**THE PROBLEM:** The answer is the full set of records, given again exactly and without images.

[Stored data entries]
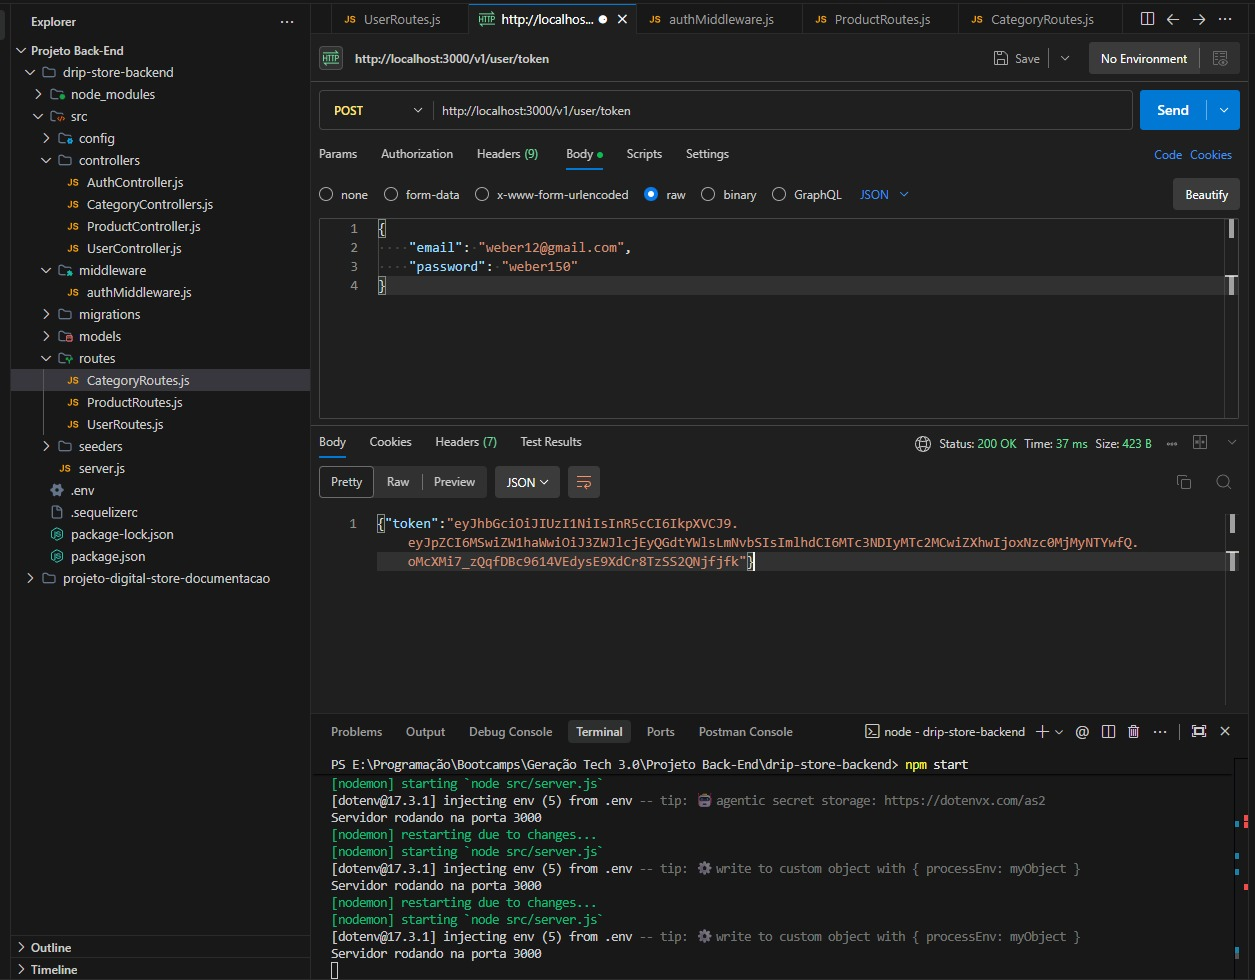
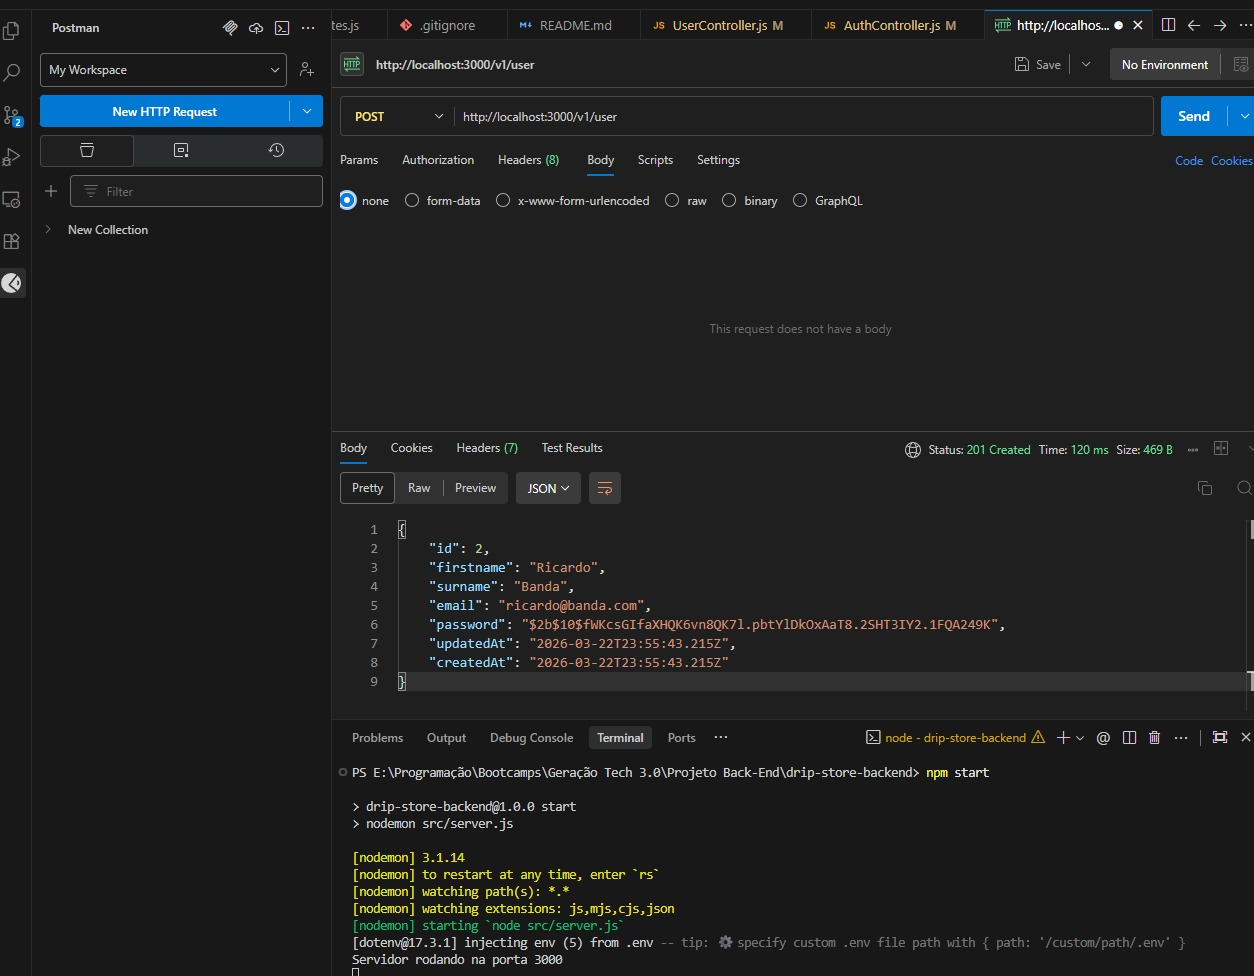
fix(security): implementacao do bcrypt para senhas e confirmPassword check

diff --git a/src/controllers/UserController.js b/src/controllers/UserController.js
@@ -1,18 +1,28 @@
 const e = require('express');
 const { User } = require('../models'); // Importa a tabela de usuários
+const bcrypt = require('bcrypt');
 
 const UserController = {
     // Função para criar um novo usuário (POST)
     async create(req, res) {
         try {
             // Recebe os dados do corpo da requisição
-            const { firstname, surname, email, password } = req.body;
+            const { firstname, surname, email, password, confirmPassword } = req.body;
+
+            // Checando se a senha bate (confirmPassword)
+            if (password !== confirmPassword) {
+                return res.status(400).json({ message: "As senhas não coincidem." });
+            }
+
+            // Criptografando a senha com bcrypt
+            const passwordHash = await bcrypt.hash(password, 10);
+
             // Cria o novo usuário no banco de dados com Sequelize (INSERT INTO)
             const newUser = await User.create({
                 firstname,
                 surname,
                 email,
-                password
+                password: passwordHash
             });
             // Retorna o usuário criado com status 201 (Created)
             return res.status(201).json(newUser);

diff --git a/src/controllers/AuthController.js b/src/controllers/AuthController.js
@@ -15,8 +15,9 @@ const AuthController = {
                 return res.status(400).json({ message: "Credenciais inválidas" });
             }
 
-            // Se email tiver no banco de dados verifica se a senha confere
-            if (password !== user.password) {
+            // Se email tiver no banco de dados verifica a senha criptograda com bcrypt (analisa o hash)
+            const isMatch = await bcrypt.compare(password, user.password);
+            if (!isMatch) {
                 return res.status(400).json({ message: "Credenciais inválidas" });
             }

**RESPONSE:**
fix(security): implementacao do bcrypt para senhas e confirmPassword check

diff --git a/src/controllers/UserController.js b/src/controllers/UserController.js
@@ -1,18 +1,28 @@
 const e = require('express');
 const { User } = require('../models'); // Importa a tabela de usuários
+const bcrypt = require('bcrypt');
 
 const UserController = {
     // Função para criar um novo usuário (POST)
     async create(req, res) {
         try {
             // Recebe os dados do corpo da requisição
-            const { firstname, surname, email, password } = req.body;
+            const { firstname, surname, email, password, confirmPassword } = req.body;
+
+            // Checando se a senha bate (confirmPassword)
+            if (password !== confirmPassword) {
+                return res.status(400).json({ message: "As senhas não coincidem." });
+            }
+
+            // Criptografando a senha com bcrypt
+            const passwordHash = await bcrypt.hash(password, 10);
+
             // Cria o novo usuário no banco de dados com Sequelize (INSERT INTO)
             const newUser = await User.create({
                 firstname,
                 surname,
                 email,
-                password
+                password: passwordHash
             });
             // Retorna o usuário criado com status 201 (Created)
             return res.status(201).json(newUser);

diff --git a/src/controllers/AuthController.js b/src/controllers/AuthController.js
@@ -15,8 +15,9 @@ const AuthController = {
                 return res.status(400).json({ message: "Credenciais inválidas" });
             }
 
-            // Se email tiver no banco de dados verifica se a senha confere
-            if (password !== user.password) {
+            // Se email tiver no banco de dados verifica a senha criptograda com bcrypt (analisa o hash)
+            const isMatch = await bcrypt.compare(password, user.password);
+            if (!isMatch) {
                 return res.status(400).json({ message: "Credenciais inválidas" });
             }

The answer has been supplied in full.